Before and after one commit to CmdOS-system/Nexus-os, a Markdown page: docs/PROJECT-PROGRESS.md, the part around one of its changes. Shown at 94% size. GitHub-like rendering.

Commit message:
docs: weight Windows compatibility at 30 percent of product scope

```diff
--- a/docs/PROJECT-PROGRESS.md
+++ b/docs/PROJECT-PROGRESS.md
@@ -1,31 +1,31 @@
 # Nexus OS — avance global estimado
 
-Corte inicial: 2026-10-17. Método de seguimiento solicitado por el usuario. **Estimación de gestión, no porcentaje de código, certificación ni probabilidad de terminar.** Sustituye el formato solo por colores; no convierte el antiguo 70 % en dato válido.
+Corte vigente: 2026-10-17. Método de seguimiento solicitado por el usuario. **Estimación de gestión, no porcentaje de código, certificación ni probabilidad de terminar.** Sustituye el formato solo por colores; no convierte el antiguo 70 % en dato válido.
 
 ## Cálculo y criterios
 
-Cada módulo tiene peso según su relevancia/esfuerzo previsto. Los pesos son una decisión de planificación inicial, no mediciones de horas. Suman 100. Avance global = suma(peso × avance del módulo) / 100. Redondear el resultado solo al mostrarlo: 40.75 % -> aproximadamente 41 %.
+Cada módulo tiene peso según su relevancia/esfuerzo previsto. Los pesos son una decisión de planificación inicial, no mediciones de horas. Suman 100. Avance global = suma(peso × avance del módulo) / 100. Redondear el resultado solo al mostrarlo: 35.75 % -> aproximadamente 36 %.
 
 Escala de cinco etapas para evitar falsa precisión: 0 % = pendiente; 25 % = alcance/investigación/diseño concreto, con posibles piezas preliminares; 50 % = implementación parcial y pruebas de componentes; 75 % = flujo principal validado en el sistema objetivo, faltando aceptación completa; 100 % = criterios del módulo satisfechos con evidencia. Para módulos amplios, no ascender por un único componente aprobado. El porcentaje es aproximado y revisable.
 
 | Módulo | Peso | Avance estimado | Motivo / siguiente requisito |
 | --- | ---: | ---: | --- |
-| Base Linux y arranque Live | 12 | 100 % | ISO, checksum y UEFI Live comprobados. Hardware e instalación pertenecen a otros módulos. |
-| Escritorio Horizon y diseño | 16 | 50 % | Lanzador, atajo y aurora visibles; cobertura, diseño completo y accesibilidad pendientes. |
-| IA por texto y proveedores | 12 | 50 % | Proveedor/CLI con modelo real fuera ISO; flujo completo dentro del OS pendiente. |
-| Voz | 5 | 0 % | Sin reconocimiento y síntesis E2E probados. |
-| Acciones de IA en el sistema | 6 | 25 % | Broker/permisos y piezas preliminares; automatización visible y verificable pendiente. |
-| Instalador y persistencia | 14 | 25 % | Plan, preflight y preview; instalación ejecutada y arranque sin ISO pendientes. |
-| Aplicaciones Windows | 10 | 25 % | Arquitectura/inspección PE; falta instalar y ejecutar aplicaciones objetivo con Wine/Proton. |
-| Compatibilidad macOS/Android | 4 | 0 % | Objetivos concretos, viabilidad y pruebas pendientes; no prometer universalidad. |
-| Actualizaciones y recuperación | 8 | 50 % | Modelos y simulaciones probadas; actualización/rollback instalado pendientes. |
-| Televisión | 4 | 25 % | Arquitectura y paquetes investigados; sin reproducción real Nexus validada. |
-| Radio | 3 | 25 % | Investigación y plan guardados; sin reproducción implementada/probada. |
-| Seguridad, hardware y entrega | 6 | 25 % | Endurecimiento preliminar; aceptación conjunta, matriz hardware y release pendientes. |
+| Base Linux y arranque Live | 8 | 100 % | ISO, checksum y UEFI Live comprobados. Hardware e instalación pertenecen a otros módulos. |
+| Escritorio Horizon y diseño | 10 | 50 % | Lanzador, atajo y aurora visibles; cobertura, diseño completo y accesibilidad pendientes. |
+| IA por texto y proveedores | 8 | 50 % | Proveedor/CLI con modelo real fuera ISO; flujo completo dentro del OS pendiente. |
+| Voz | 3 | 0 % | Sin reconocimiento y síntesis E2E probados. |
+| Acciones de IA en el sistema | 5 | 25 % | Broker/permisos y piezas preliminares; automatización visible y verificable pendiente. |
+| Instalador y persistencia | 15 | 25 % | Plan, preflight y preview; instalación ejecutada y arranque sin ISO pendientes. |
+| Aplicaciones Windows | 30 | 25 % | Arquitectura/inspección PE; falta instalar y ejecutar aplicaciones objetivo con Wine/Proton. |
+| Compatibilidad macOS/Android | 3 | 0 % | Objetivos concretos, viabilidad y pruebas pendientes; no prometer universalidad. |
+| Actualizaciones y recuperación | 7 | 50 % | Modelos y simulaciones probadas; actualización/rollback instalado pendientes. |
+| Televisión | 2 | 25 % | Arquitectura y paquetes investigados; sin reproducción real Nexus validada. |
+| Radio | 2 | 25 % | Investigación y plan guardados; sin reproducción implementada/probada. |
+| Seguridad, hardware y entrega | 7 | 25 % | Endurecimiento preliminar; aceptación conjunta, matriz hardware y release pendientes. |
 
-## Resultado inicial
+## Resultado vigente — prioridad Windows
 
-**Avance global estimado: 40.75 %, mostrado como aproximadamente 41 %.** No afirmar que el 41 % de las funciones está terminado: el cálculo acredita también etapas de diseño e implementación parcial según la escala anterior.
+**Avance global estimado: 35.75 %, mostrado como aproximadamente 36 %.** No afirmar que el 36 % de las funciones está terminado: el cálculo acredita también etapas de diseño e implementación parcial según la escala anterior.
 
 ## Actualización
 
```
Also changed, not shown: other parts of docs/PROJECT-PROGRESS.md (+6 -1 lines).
+ + + + + + +
Task goal: What is needed is how many lines of the listing include the string "docs", given as a bare number.

Your solution: 5